▸ Prompt: Among the records below, find each line that includes the string "mark" and copy it.

Version difference data:
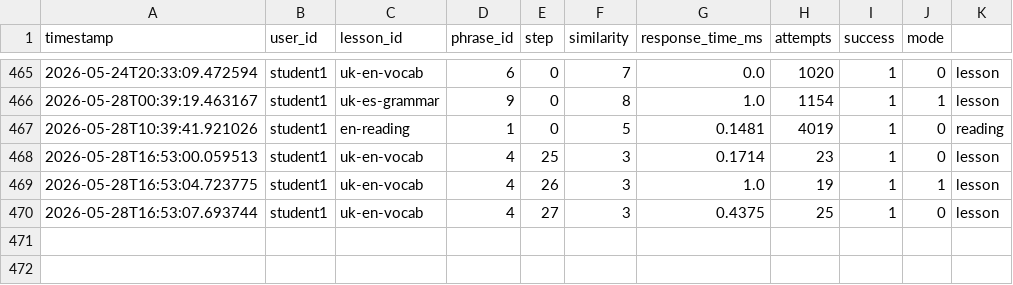
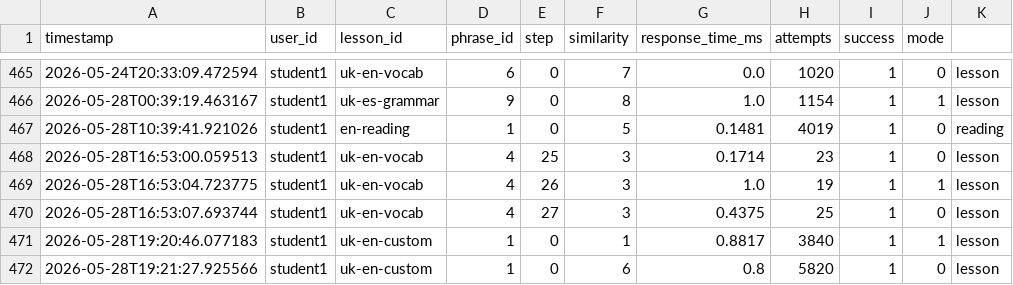
Before and after one commit to Nataliia-Maslova/imlls, a CSV file: logs/student1.csv, drawn as a sheet; only a part is shown, gaps mark what is left out.

```diff
--- a/logs/student1.csv
+++ b/logs/student1.csv
@@ -470 +470,3 @@ timestamp,user_id,lesson_id,phrase_id,step,similarity,response_time_ms,attempts,
 2026-05-28T16:53:07.693744,student1,uk-en-vocab,4,27,3,0.4375,25,1,0,lesson
+2026-05-28T19:20:46.077183,student1,uk-en-custom,1,0,1,0.8817,3840,1,1,lesson
+2026-05-28T19:21:27.925566,student1,uk-en-custom,1,0,6,0.8,5820,1,0,lesson
```
Also changed, not shown: 4 other files.
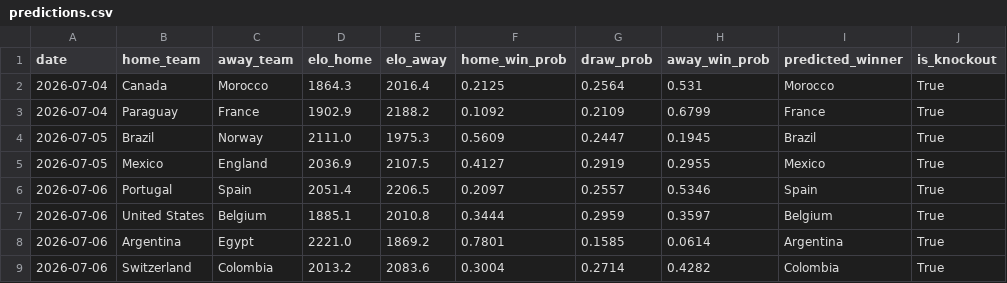
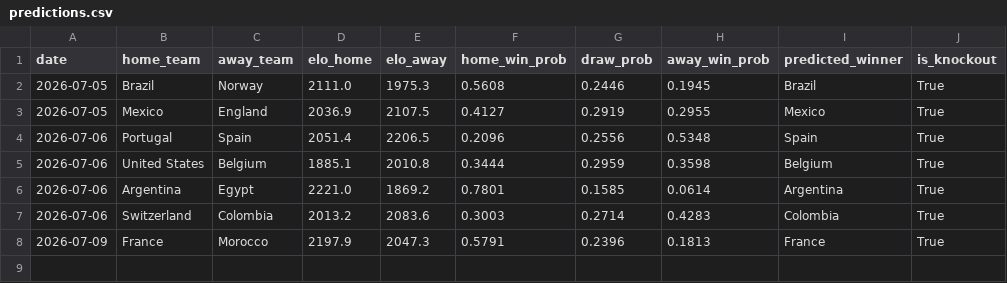
Before and after one commit to DrSanta10/FIFA-Predictor, a CSV file: data/processed/predictions.csv, drawn as a sheet.

```diff
--- a/data/processed/predictions.csv
+++ b/data/processed/predictions.csv
@@ -1,9 +1,8 @@
 date,home_team,away_team,elo_home,elo_away,home_win_prob,draw_prob,away_win_prob,predicted_winner,is_knockout
-2026-07-04,Canada,Morocco,1864.3,2016.4,0.2125,0.2564,0.531,Morocco,True
-2026-07-04,Paraguay,France,1902.9,2188.2,0.1092,0.2109,0.6799,France,True
-2026-07-05,Brazil,Norway,2111.0,1975.3,0.5609,0.2447,0.1945,Brazil,True
+2026-07-05,Brazil,Norway,2111.0,1975.3,0.5608,0.2446,0.1945,Brazil,True
 2026-07-05,Mexico,England,2036.9,2107.5,0.4127,0.2919,0.2955,Mexico,True
-2026-07-06,Portugal,Spain,2051.4,2206.5,0.2097,0.2557,0.5346,Spain,True
-2026-07-06,United States,Belgium,1885.1,2010.8,0.3444,0.2959,0.3597,Belgium,True
+2026-07-06,Portugal,Spain,2051.4,2206.5,0.2096,0.2556,0.5348,Spain,True
+2026-07-06,United States,Belgium,1885.1,2010.8,0.3444,0.2959,0.3598,Belgium,True
 2026-07-06,Argentina,Egypt,2221.0,1869.2,0.7801,0.1585,0.0614,Argentina,True
-2026-07-06,Switzerland,Colombia,2013.2,2083.6,0.3004,0.2714,0.4282,Colombia,True
+2026-07-06,Switzerland,Colombia,2013.2,2083.6,0.3003,0.2714,0.4283,Colombia,True
+2026-07-09,France,Morocco,2197.9,2047.3,0.5791,0.2396,0.1813,France,True
```
Also changed, not shown: data/processed/bracket_odds.csv, data/processed/prediction_log.csv, 1 other file.
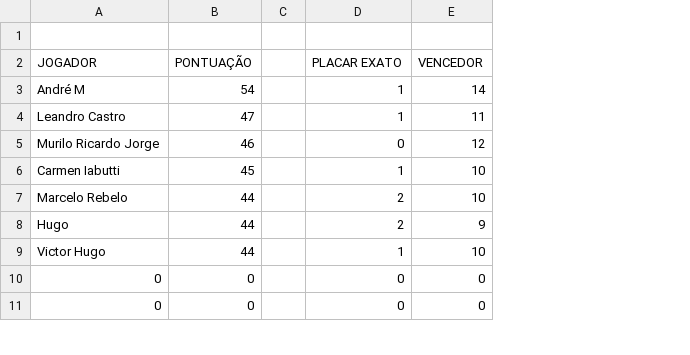
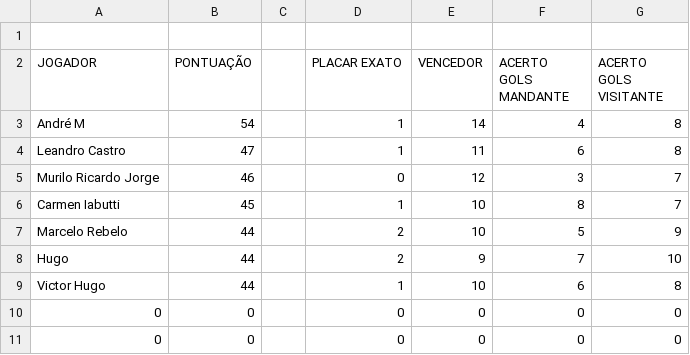
Before and after one commit to LeandroBCastro/bolaochsp, a CSV file: data/ranking.csv, drawn as a sheet; only a part is shown; the diff names each change by its address in the sheet, - before the commit and + after, or states it on an @@ line.

Commit message:
Add files via upload

```diff
--- a/data/ranking.csv
+++ b/data/ranking.csv
+column F (ACERTO GOLS MANDANTE), rows 3-11: 4 | 6 | 3 | 8 | 5 | 7 | 6 | 0 | 0
+column G (ACERTO GOLS VISITANTE), rows 3-11: 8 | 8 | 7 | 7 | 9 | 10 | 8 | 0 | 0
```
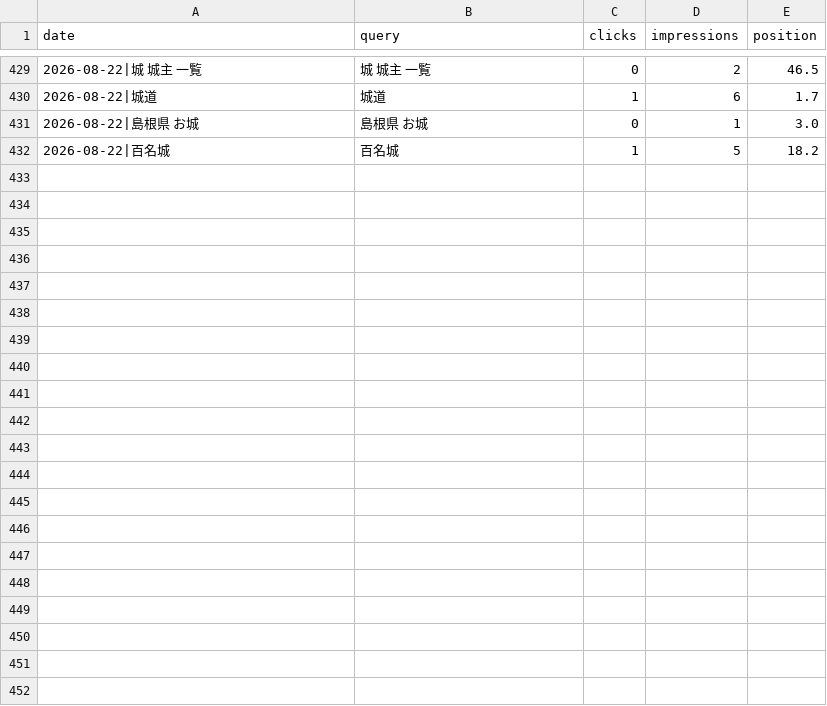
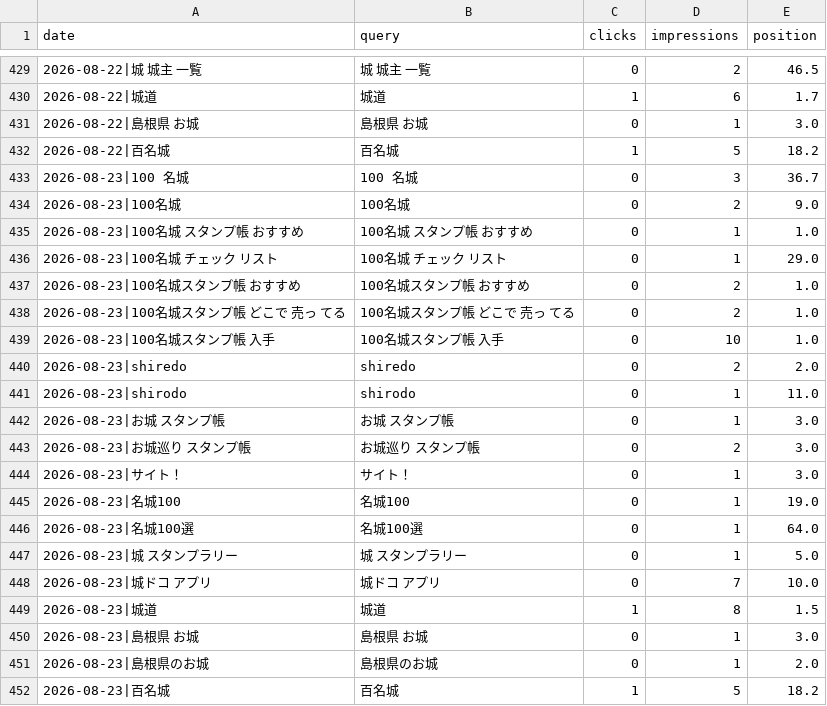
Before and after one commit to katsuhikosakata29-max/shirodo-lp, a CSV file: metrics/gsc_queries.csv, drawn as a sheet; only a part is shown, gaps mark what is left out.

Commit message:
chore(metrics): 2026-08-23 の日次データ

```diff
--- a/metrics/gsc_queries.csv
+++ b/metrics/gsc_queries.csv
@@ -432 +432,21 @@ date,query,clicks,impressions,position
 2026-08-22|百名城,百名城,1,5,18.2
+2026-08-23|100 名城,100 名城,0,3,36.7
+2026-08-23|100名城,100名城,0,2,9.0
+2026-08-23|100名城 スタンプ帳 おすすめ,100名城 スタンプ帳 おすすめ,0,1,1.0
+2026-08-23|100名城 チェック リスト,100名城 チェック リスト,0,1,29.0
+2026-08-23|100名城スタンプ帳 おすすめ,100名城スタンプ帳 おすすめ,0,2,1.0
+2026-08-23|100名城スタンプ帳 どこで 売っ てる,100名城スタンプ帳 どこで 売っ てる,0,2,1.0
+2026-08-23|100名城スタンプ帳 入手,100名城スタンプ帳 入手,0,10,1.0
+2026-08-23|shiredo,shiredo,0,2,2.0
+2026-08-23|shirodo,shirodo,0,1,11.0
+2026-08-23|お城 スタンプ帳,お城 スタンプ帳,0,1,3.0
+2026-08-23|お城巡り スタンプ帳,お城巡り スタンプ帳,0,2,3.0
+2026-08-23|サイト！,サイト！,0,1,3.0
+2026-08-23|名城100,名城100,0,1,19.0
+2026-08-23|名城100選,名城100選,0,1,64.0
+2026-08-23|城 スタンプラリー,城 スタンプラリー,0,1,5.0
+2026-08-23|城ドコ アプリ,城ドコ アプリ,0,7,10.0
+2026-08-23|城道,城道,1,8,1.5
+2026-08-23|島根県 お城,島根県 お城,0,1,3.0
+2026-08-23|島根県のお城,島根県のお城,0,1,2.0
+2026-08-23|百名城,百名城,1,5,18.2
```
Also changed, not shown: metrics/gsc_daily.csv, metrics/gsc_pages.csv, 2 other files.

▸ Exercise solution:
Before and after one commit to Nataliia-Maslova/imlls, a CSV file: logs/student1.csv, drawn as a sheet; only a part is shown, gaps mark what is left out.
Before and after one commit to katsuhikosakata29-max/shirodo-lp, a CSV file: metrics/gsc_queries.csv, drawn as a sheet; only a part is shown, gaps mark what is left out.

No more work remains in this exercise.